The most influential man on the Toronto opera scene? That would be Guillermo Silva-Marin. His biographer and collaborator Henry Ingram put it this way:
Singer, teacher, director, producer, impresario, musician…each of these words describes Guillermo Silva-Marin and sometimes he is all these in a single day.
It’s hard to hit a moving target, but I managed to persuade Silva-Marin, or “Bill” as he’s known to his friends, to consent to an interview, because I believe people need to know more about this self-effacing powerhouse.

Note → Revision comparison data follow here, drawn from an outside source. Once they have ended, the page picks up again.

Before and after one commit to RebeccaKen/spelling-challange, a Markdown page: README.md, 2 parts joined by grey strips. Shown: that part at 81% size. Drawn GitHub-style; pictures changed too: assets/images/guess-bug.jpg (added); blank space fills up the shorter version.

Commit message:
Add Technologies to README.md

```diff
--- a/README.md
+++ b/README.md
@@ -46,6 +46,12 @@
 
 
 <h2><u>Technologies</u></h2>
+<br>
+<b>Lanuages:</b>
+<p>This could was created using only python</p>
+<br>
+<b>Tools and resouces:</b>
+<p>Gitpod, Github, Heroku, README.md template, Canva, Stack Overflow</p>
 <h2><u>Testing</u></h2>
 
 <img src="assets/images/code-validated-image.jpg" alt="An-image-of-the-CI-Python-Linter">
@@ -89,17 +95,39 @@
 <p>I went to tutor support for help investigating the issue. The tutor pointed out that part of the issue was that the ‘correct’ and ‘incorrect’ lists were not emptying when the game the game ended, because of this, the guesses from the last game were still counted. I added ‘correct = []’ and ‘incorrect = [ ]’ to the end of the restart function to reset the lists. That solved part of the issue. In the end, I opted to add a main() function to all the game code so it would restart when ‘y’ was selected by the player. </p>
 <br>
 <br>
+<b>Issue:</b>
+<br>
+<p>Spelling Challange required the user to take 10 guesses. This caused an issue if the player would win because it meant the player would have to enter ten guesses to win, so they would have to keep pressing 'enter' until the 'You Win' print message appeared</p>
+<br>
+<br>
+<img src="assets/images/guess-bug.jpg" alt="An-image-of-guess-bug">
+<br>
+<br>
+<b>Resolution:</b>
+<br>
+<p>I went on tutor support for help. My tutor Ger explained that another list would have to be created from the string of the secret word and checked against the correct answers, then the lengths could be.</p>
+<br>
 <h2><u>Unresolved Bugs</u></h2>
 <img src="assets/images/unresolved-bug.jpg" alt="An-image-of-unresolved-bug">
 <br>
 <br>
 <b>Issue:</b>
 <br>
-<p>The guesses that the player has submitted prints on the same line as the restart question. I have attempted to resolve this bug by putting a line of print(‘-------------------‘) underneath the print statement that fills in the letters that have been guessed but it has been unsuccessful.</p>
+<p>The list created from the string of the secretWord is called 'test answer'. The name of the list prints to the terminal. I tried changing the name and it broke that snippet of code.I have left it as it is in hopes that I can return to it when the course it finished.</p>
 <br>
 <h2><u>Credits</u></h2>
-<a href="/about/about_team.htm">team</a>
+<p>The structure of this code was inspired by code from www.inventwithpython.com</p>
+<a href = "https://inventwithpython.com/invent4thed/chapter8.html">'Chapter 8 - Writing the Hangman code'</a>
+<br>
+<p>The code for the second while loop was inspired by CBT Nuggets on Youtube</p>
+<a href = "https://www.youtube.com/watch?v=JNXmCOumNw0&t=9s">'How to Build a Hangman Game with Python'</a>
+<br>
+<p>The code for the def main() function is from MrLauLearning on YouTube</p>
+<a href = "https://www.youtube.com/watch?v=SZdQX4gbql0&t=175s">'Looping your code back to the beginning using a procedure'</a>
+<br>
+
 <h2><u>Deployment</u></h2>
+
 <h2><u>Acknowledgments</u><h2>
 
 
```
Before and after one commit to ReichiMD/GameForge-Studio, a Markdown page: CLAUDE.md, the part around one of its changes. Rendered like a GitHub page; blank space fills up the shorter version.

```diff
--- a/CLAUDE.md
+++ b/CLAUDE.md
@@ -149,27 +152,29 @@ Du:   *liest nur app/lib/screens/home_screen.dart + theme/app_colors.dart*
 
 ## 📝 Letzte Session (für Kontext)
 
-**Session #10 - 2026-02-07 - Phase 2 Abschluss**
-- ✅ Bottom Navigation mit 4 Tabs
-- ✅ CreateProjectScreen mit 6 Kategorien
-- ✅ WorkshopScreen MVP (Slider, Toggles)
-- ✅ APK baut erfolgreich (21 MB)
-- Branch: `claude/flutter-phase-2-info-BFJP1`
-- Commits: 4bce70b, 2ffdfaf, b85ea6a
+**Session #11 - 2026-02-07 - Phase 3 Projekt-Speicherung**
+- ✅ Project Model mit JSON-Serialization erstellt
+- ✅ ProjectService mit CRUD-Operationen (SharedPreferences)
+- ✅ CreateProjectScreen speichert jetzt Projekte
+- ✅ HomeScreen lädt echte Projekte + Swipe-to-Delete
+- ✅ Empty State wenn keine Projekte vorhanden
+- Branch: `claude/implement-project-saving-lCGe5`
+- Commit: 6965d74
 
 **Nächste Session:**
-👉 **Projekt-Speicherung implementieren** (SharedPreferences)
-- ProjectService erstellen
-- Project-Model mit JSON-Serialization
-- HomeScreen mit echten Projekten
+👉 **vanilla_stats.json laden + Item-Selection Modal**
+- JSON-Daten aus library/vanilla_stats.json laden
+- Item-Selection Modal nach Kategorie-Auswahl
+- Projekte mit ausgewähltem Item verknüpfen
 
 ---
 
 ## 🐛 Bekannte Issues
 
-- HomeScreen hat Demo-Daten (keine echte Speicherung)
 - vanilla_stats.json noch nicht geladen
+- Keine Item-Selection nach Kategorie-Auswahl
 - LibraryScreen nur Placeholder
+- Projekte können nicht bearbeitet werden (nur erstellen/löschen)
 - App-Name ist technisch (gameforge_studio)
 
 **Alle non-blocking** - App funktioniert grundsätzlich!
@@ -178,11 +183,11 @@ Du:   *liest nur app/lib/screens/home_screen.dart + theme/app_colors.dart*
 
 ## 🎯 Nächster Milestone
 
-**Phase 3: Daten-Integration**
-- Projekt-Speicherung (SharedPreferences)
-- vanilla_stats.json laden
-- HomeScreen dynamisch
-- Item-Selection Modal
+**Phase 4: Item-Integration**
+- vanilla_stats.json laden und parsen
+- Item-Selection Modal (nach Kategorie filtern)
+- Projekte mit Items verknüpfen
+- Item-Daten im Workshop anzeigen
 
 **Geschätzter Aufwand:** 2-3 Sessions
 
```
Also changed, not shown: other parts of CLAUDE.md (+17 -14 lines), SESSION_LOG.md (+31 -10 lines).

He’s an oxymoron, because he’s dynamic without being an egomaniac, effective without cracking a whip or raising his voice (except perhaps when he sings). I was fortunate to meet him relatively early on, when he was an up and coming baritone, then later a tenor. I recall his charming presence as Scaramuccio in Lotfi Mansouri’s production of Ariadne auf Naxos at the COC, a role which he would also cover at the Met.
Stuart Hamilton chose to pass the torch — leadership of Opera in Concert (OiC), one of the artistic treasures of this city– to Silva-Marin. It’s scary to imagine what this city might be like if he hadn’t chosen to settle here, as Bill went on to found another important company in this city, namely Toronto Operetta Theatre(TOT); and he’s the driving force behind Summer Opera Lyric Theatre (SOLT). These three institutions are key stepping stones for singers learning their craft, undertaking new roles, and showcasing their talents.
The Opera In Concert season has just ended, and now it’s on to La Vie Parisienne from TOT. And then it’s on to SOLT’s 2013 opera workshop, which culminates in a series of public performances at the Robert Gill Theatre, University of Toronto to showcase the artists and their work.
I ask Guillermo Silva-Marin ten questions: five about himself, and five about his roles as General Director of Opera in Concert, Toronto Operetta Theatre and Summer Opera Lyric Theatre
1) Which one of your parents do you most look like (what is your nationality / ethnic background)?
I look like my father Juan Osvaldo – very Hispanic look with a 50% Spanish blood.
2) What is the best thing or worst thing about being an impresario presenting opera & operetta?
Best thing has always been working with Canadian talent at the height of their powers and young emerging ones with their great enthusiasm and energy.
Worst thing, not having enough time to do it all. I need 24 hours extra a day.
3) Who do you like to listen to or watch?
I listen to music, any kind. I watch documentaries, the news and TVO/PBS (anything)
4) What ability or skill do you wish you had, that you don’t have? –
Foresight, I wish I could tell the future but I am resigned.
5) When you’re just relaxing and not working what is your favourite thing to do?
Reading – philosophy, murder mysteries, the classics, religions
Five Questions about work with Opera in Concert, Toronto Operetta Theatre and Summer Opera Lyric Theatre (SOLT):
1) How does being the General Director of Opera in Concert challenge you?
The company is small and works under financial restrictions. This spills over into the ability to safeguard the artistic process and complement what the artists bring to the table.
The greatest challenge is to provide a forum that is supportive to the creative process within a limited time span. We solve this with accurate timetables, tight schedules and open discussion of objectives. We try to make sure everyone understands the challenge, artistic, musical, dramatic, financial and managerial.
2) What do you love about presenting operas & operettas in Toronto?
We deal in innovation and daring artistic programming. Every day there is discovery, a Pandora’s box environment – surprises. I thrive and love the challenges and so do the artists working under my guidance.
3) Out of the complex planning and development cycle, what’s your favourite moment when you mount an opera or operetta?
There are no specific moments but a process that evolves as you face new and fresh developments. The process is organic and unpredictable to a point but never inflexible or static.
4) How do you relate to the opera community as a 21st century man?
I have the privilege to introduce new works to our community and our artists. There lies the beauty of my position among the tapestry of arts organizations in Canada. I wish there were more resources to do more.
5) Is there a teacher, singer, or an influence that you especially admire?
There are many teachers but Stuart Hamilton comes to mind and the late Dixie Ross Neill.